Thursday night, the victim's two daughters, Johana and Ana, were joined by IMC neurointensivist Shawn Smith at a news conference, where Portillo's chances for recovery were discussed. Smith said Portillo remained in a coma due to severe swelling of his brain; his prognosis will become more certain over the weekend as the medication he has been given wears off.

UPD Lt. Justin Hoyal said the Salt Lake County District Attorney's Office will review the case and decide whether the youth could be charged as an adult. Until then, the suspect is considered a juvenile and his identity has not been released.

Mario Vasquez, the president of the soccer league, said Friday he's still in shock about what happened last Saturday to his friend Ricardo Portillo.

He says La Liga Continental de Futbol will continue holding weekend games for children and teens at a middle-school field in suburban Salt Lake City. But he says off-duty police officers will be hired for security.

Vasquez says the league was created in 2009 to provide a family-friendly place where the Hispanic community could play soccer.

But on Tuesday, Granite School District sent a written warning to Vasquez threatening to revoke the league's rental agreement for the field if its fans do not respect the privilege of using it.
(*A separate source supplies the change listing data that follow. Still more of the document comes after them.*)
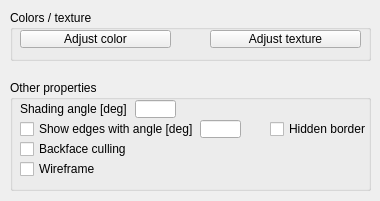
CoppeliaRobotics/coppeliaSimLib, file ui/qdlgmultishapeedition.ui: the form before one commit.
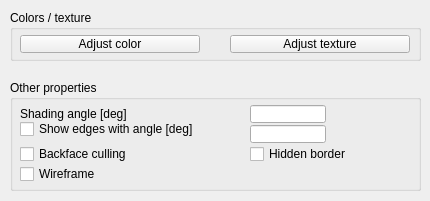
The form after the commit.

Diff of the .ui file:
```diff
--- a/ui/qdlgmultishapeedition.ui
+++ b/ui/qdlgmultishapeedition.ui
@@ -9,7 +9,7 @@
    <rect>
     <x>0</x>
     <y>0</y>
-    <width>380</width>
+    <width>430</width>
     <height>201</height>
    </rect>
   </property>
@@ -30,7 +30,7 @@
     <rect>
      <x>10</x>
      <y>80</y>
-     <width>361</width>
+     <width>411</width>
      <height>111</height>
     </rect>
    </property>
@@ -44,8 +44,8 @@
     <property name="geometry">
      <rect>
       <x>10</x>
-      <y>60</y>
-      <width>151</width>
+      <y>65</y>
+      <width>201</width>
       <height>18</height>
      </rect>
     </property>
@@ -60,8 +60,8 @@
     <property name="geometry">
      <rect>
       <x>10</x>
-      <y>80</y>
-      <width>151</width>
+      <y>85</y>
+      <width>181</width>
       <height>18</height>
      </rect>
     </property>
@@ -77,7 +77,7 @@
      <rect>
       <x>10</x>
       <y>40</y>
-      <width>181</width>
+      <width>231</width>
       <height>18</height>
      </rect>
     </property>
@@ -92,8 +92,8 @@
     <property name="geometry">
      <rect>
       <x>10</x>
-      <y>20</y>
-      <width>111</width>
+      <y>25</y>
+      <width>231</width>
       <height>18</height>
      </rect>
     </property>
@@ -104,9 +104,9 @@
    <widget class="QLineEdit" name="qqShadingAngle">
     <property name="geometry">
      <rect>
-      <x>125</x>
-      <y>20</y>
-      <width>41</width>
+      <x>240</x>
+      <y>25</y>
+      <width>76</width>
       <height>18</height>
      </rect>
     </property>
@@ -114,9 +114,9 @@
    <widget class="QLineEdit" name="qqEdgesAngle">
     <property name="geometry">
      <rect>
-      <x>190</x>
-      <y>40</y>
-      <width>41</width>
+      <x>240</x>
+      <y>45</y>
+      <width>76</width>
       <height>18</height>
      </rect>
     </property>
@@ -124,9 +124,9 @@
    <widget class="QCheckBox" name="qqHiddenBorder">
     <property name="geometry">
      <rect>
-      <x>260</x>
-      <y>40</y>
-      <width>101</width>
+      <x>240</x>
+      <y>65</y>
+      <width>161</width>
       <height>18</height>
      </rect>
     </property>
@@ -143,7 +143,7 @@
     <rect>
      <x>10</x>
      <y>10</y>
-     <width>361</width>
+     <width>411</width>
      <height>51</height>
     </rect>
    </property>
@@ -157,8 +157,8 @@
     <property name="geometry">
      <rect>
       <x>10</x>
-      <y>20</y>
-      <width>151</width>
+      <y>25</y>
+      <width>180</width>
       <height>18</height>
      </rect>
     </property>
@@ -172,9 +172,9 @@
    <widget class="QToolButton" name="qqTexture">
     <property name="geometry">
      <rect>
-      <x>200</x>
-      <y>20</y>
-      <width>151</width>
+      <x>220</x>
+      <y>25</y>
+      <width>180</width>
       <height>18</height>
      </rect>
     </property>
```
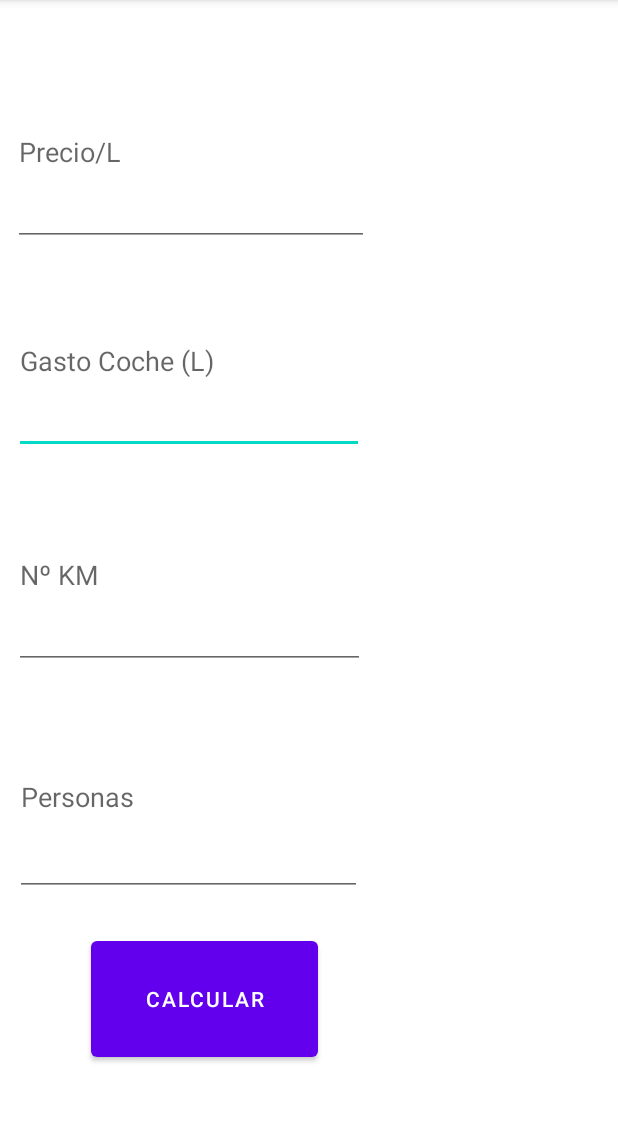
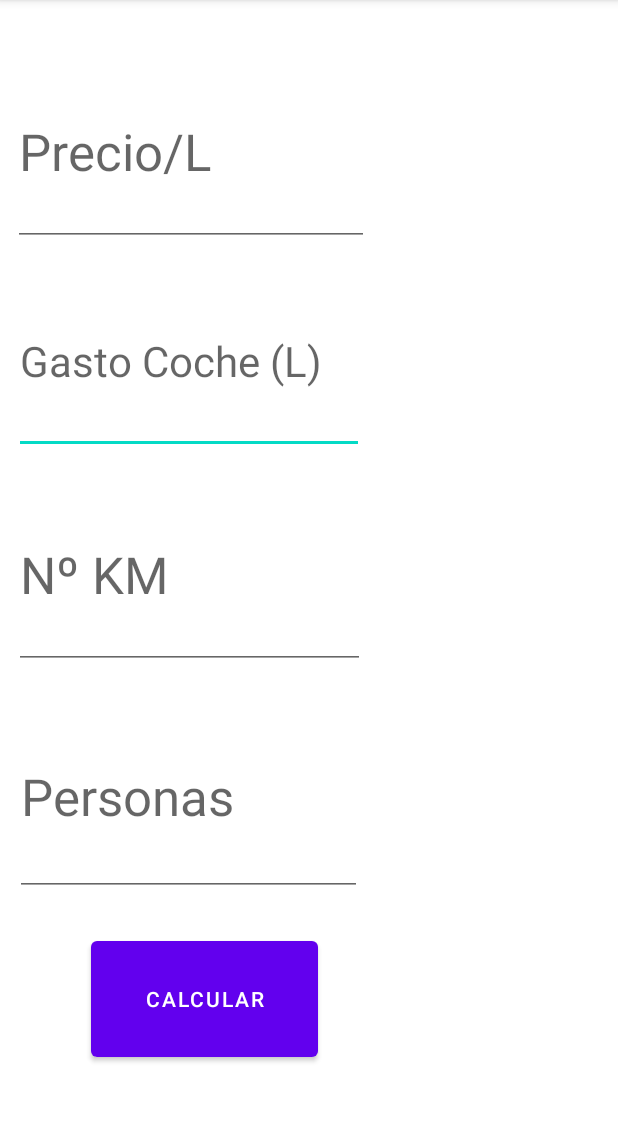
Before and after one commit to stb58/Pruebas, an Android app: the screen it shows after launch (MainActivity), on a phone screen of 412 x 824 dp, the part 84-1206 px from its top. Run offline under Robolectric (Android 15) with nearby library versions, the phone set to English and light mode, and no system bars.

Commit message:
Texto Grande

```diff
--- a/app/src/main/res/layout/activity_main.xml
+++ b/app/src/main/res/layout/activity_main.xml
@@ -26,6 +26,7 @@
         android:ems="10"
         android:hint="Gasto Coche (L)"
         android:inputType="number|textPersonName"
+        android:textSize="28sp"
         android:visibility="visible"
         app:layout_constraintBottom_toBottomOf="parent"
         app:layout_constraintEnd_toEndOf="parent"
@@ -44,6 +45,7 @@
         android:ems="10"
         android:hint="Nº KM"
         android:inputType="number|textPersonName"
+        android:textSize="34sp"
         app:layout_constraintBottom_toBottomOf="parent"
         app:layout_constraintEnd_toEndOf="parent"
         app:layout_constraintHorizontal_bias="0.052"
@@ -59,6 +61,7 @@
         android:ems="10"
         android:hint="Personas"
         android:inputType="number|textPersonName"
+        android:textSize="34sp"
         app:layout_constraintBottom_toBottomOf="parent"
         app:layout_constraintEnd_toEndOf="parent"
         app:layout_constraintHorizontal_bias="0.055"
@@ -74,6 +77,7 @@
         android:ems="10"
         android:hint="Precio/L"
         android:inputType="number|textPersonName"
+        android:textSize="34sp"
         app:layout_constraintBottom_toBottomOf="parent"
         app:layout_constraintEnd_toEndOf="parent"
         app:layout_constraintHorizontal_bias="0.05"
```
The district was already planning to write Vasquez based on complaints from Eisenhower Junior High School teachers that attendees have left water bottles, sports drinks, beer cans and cigarette butts on the field.

"This situation only adds more cause to warn you in the hopes that your soccer events will be positive and civil activities," the warning concludes.

Efforts Friday to reach the boy's coach, Yapias, were not immediately successful.

Reporter Michael McFall and The Associated Press contributed to this story.

Twitter: @remims